- The Oxford Handbook of Johannine Studies
- The Text of The Gospel and Letters of John
- Literary Sources of the Gospel and Letters of John
- John and other Gospels
- The Story of the Johannine Community and its Literature
- The Beloved Disciple, the Fourth Evangelist, and the Authorship of the Fourth Gospel
- The Gospel of John and Archaeology
- The Jews of the Fourth Gospel
- The Johannine Literature in a Greek Context
- The Johannine Literature and Contemporary Jewish Literature
- The Johannine Literature and the Gnostics
- The Fourth Gospel as Narrative and Drama
- Ideological Readings of the Fourth Gospel
- Gender and the Fourth Gospel
- Social-Scientific Readings of the Gospel and Letters of John
- Symbolism and ‘Signs’ in the Fourth Gospel
- Dualism and the World in the Gospel and Letters of John
- Eschatology and Time in the Gospel of John
- The Person of Jesus Christ in the Gospel of John
- The Purpose of the Ministry and Death of Jesus in the Gospel of John
- Faith, Eternal Life, and the Spirit in the Gospel of John
- Ethics in Community in the Gospel and Letters of John
- Temple, Festivals, and Scripture in the Gospel Of John
- The Johannine Literature and the Canon
- Johannine Commentaries in the Early Church
- Index Locorum
- General Index
Abstract and Keywords
Early Christians found many ways to proclaim their ‘good news’, prominently including the kind of popular biography represented by the Gospels of Mark, Matthew, and Luke. The relationship of the Fourth Gospel to those texts has long intrigued readers.

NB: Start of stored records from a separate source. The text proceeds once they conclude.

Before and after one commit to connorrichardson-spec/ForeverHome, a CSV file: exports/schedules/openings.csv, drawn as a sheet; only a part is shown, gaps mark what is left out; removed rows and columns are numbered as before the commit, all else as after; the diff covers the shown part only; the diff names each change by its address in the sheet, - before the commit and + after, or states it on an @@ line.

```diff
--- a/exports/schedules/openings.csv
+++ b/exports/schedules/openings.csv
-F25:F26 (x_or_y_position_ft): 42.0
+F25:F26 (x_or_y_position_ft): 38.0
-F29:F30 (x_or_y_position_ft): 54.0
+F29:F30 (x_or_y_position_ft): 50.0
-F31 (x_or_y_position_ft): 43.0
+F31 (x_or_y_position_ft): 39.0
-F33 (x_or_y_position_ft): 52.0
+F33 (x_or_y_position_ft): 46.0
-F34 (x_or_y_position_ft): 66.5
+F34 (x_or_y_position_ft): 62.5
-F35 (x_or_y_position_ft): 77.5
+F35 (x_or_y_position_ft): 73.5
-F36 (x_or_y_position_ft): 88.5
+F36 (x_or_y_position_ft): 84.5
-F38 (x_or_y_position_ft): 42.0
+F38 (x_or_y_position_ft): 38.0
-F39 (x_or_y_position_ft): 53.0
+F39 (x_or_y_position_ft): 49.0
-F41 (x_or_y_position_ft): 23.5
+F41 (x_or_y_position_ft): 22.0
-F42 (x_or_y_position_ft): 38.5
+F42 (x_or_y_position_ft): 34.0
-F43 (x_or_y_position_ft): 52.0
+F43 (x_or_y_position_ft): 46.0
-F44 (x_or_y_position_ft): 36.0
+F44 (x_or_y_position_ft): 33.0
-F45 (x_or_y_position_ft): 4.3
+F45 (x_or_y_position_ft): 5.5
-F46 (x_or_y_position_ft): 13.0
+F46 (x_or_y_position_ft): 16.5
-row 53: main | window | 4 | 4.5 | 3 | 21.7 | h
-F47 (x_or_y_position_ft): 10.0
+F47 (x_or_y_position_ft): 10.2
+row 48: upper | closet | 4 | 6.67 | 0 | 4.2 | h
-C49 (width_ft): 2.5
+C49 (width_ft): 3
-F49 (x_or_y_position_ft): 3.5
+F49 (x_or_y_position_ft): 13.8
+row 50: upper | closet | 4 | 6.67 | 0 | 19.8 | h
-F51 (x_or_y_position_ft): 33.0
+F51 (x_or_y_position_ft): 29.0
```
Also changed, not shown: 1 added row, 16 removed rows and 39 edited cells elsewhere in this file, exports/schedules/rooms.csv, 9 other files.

The patristic claim that John supplemented the Synoptics gave way in the twentieth century to the opinion that John was independent. Opinion has recently shifted. While the compositional process complicates the picture, the Fourth Evangelist probably did draw on the Synoptics. He did so creatively, shaping his account to make distinctive theological and Christological points. He also drew from a broad tradition of Jesus’ teaching, evident in such texts as the Gospel of Thomas. Yet the Gospel also works creatively with elements of Synoptic teaching. The Fourth Gospel subsequently attained a wide acceptance and numerous echoes in the second century, including the unknown Gospel on Papyrus Egerton 2.
Harold W. Attridge is the Sterling Professor of Divinity at Yale University Divinity School. He has engaged in research on Hellenistic Judaism, the Epistle to the Hebrews, Nag Hammadi texts and the Gospel According to John. He is the author of Hebrews: A Commentary (1989) and Essays on John and Hebrews (2010).
Access to the complete content on Oxford Handbooks Online requires a subscription or purchase. Public users are able to search the site and view the abstracts and keywords for each book and chapter without a subscription.
If you have purchased a print title that contains an access token, please see the token for information about how to register your code.